<<<<

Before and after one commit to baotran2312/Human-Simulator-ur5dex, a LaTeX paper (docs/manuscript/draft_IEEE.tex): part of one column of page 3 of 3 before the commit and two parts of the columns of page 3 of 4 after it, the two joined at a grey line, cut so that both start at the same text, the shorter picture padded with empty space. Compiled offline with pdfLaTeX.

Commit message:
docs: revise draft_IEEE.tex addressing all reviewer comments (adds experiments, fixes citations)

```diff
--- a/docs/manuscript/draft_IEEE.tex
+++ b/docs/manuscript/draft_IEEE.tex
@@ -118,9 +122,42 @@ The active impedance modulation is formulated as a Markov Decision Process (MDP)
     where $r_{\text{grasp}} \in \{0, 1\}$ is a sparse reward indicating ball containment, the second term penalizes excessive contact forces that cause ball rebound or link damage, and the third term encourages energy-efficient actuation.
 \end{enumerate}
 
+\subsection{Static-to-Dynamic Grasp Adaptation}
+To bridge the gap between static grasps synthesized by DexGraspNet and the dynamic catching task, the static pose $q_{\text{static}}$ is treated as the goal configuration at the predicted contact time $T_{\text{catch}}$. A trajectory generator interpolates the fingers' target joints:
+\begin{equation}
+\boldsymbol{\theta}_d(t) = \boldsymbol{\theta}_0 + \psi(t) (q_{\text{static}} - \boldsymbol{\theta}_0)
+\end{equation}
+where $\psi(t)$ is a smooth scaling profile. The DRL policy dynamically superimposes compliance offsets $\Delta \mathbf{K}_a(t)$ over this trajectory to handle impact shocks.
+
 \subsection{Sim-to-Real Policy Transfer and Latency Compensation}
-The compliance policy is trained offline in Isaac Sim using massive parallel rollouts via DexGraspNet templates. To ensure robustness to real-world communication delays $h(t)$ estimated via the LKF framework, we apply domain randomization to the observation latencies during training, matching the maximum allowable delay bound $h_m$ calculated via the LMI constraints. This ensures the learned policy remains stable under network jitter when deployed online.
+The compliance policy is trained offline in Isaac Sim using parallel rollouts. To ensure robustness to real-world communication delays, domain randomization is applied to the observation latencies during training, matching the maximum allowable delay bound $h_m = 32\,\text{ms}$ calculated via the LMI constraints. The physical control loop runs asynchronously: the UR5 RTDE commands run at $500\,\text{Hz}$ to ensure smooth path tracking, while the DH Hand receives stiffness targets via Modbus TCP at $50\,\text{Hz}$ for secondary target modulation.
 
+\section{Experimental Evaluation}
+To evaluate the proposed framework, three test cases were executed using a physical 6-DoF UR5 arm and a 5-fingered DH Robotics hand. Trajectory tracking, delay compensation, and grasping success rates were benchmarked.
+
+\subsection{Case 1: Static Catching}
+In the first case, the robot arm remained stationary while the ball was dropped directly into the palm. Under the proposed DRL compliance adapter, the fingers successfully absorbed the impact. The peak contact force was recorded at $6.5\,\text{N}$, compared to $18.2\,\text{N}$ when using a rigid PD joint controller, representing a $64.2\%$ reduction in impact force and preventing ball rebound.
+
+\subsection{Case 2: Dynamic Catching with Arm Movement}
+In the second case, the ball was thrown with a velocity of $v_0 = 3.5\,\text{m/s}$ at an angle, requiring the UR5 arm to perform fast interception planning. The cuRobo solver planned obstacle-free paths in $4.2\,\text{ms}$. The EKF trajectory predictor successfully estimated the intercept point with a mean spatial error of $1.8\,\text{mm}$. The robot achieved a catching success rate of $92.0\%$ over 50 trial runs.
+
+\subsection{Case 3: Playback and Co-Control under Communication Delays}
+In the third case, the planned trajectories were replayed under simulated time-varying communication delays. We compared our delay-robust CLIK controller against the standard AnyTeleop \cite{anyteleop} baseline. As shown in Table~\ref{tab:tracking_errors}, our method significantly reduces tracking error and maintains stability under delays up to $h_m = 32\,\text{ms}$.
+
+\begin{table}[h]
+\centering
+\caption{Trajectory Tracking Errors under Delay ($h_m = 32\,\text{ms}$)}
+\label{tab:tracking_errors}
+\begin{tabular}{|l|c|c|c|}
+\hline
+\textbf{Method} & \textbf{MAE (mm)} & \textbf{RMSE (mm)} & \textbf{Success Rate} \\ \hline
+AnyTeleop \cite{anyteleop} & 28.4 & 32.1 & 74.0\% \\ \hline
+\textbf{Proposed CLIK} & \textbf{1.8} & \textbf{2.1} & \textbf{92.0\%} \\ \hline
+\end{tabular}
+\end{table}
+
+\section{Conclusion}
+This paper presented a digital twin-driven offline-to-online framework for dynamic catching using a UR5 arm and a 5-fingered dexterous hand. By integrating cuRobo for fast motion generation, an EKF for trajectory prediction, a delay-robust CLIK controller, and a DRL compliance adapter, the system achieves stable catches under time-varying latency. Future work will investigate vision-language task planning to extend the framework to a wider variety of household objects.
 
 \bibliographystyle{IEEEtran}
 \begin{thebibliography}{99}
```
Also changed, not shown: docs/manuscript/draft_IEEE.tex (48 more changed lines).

>>>>
<<<<

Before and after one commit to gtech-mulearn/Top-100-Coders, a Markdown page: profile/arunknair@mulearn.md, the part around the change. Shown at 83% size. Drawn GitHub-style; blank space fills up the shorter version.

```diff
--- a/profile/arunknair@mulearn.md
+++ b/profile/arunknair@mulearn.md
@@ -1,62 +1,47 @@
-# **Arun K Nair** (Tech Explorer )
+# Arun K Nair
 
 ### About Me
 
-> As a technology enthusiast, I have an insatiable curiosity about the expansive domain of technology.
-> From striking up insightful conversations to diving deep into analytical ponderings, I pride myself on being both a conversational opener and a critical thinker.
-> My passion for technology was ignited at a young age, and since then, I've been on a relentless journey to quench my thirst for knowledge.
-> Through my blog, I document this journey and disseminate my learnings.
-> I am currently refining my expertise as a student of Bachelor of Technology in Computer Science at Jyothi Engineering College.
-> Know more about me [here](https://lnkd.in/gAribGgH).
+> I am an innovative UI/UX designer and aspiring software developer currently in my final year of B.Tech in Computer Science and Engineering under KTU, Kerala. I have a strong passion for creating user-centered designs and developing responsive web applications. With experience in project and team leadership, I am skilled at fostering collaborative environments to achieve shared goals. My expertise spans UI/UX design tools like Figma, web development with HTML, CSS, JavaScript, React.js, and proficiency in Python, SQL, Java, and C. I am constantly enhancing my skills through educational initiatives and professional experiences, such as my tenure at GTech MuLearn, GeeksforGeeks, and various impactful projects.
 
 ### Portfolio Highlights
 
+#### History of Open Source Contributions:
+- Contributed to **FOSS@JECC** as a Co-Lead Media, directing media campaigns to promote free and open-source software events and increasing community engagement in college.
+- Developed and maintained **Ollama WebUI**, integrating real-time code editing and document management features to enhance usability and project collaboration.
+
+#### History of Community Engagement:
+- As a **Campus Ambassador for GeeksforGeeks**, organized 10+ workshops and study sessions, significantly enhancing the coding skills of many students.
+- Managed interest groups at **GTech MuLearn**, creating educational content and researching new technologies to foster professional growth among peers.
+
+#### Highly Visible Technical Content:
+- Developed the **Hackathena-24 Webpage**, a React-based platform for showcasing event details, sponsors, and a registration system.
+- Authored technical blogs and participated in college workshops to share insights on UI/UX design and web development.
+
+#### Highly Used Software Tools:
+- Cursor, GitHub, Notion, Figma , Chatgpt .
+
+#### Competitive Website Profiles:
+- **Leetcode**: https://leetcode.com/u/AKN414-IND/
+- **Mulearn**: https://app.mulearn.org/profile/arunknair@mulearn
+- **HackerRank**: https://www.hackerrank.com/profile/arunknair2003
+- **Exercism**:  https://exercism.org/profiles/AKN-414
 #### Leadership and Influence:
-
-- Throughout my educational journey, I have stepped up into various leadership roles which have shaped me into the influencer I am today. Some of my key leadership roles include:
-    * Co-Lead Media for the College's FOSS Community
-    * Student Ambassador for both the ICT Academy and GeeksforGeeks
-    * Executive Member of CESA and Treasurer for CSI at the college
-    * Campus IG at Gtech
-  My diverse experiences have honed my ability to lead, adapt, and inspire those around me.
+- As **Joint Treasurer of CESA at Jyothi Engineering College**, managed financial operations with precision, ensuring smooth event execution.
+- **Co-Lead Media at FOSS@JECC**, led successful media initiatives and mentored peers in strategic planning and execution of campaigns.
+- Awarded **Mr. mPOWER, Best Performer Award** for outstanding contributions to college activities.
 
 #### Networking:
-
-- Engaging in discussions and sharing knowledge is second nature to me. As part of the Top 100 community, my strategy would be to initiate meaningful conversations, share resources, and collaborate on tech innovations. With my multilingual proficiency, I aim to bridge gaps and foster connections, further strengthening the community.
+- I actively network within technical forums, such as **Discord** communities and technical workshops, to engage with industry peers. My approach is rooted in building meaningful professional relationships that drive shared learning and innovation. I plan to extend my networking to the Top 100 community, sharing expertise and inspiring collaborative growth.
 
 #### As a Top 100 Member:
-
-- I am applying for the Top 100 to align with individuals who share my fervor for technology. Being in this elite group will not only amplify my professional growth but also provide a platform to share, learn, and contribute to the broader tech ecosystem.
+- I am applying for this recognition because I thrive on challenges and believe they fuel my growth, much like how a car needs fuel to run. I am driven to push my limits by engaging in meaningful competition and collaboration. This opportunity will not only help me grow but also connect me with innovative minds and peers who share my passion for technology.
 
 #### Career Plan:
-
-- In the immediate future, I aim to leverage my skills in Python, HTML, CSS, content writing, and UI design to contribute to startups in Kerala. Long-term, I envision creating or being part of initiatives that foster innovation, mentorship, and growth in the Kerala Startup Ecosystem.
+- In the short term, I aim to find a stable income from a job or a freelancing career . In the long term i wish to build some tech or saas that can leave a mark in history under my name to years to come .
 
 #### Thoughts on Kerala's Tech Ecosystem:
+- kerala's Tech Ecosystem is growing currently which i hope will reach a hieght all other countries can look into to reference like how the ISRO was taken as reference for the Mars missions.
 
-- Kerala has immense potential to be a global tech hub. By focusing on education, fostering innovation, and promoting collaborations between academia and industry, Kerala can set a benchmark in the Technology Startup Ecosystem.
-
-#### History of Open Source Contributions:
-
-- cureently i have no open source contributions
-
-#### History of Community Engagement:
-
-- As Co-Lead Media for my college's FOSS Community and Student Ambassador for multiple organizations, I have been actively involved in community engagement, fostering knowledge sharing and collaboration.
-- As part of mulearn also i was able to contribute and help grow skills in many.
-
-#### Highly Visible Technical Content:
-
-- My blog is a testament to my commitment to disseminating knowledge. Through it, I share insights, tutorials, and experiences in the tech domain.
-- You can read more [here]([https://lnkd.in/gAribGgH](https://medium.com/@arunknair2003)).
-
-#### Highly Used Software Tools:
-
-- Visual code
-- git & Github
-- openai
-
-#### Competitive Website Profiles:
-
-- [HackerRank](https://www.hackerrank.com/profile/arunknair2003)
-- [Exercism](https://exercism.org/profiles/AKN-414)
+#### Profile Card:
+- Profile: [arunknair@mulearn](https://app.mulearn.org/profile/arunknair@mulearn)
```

>>>>

• [Work task] What lines above hold the word "Ambassador"? List them all.

• [Result below]
+- As a **Campus Ambassador for GeeksforGeeks**, organized 10+ workshops and study sessions, significantly enhancing the coding skills of many students.
-    * Student Ambassador for both the ICT Academy and GeeksforGeeks
-- As Co-Lead Media for my college's FOSS Community and Student Ambassador for multiple organizations, I have been actively involved in community engagement, fostering knowledge sharing and collaboration.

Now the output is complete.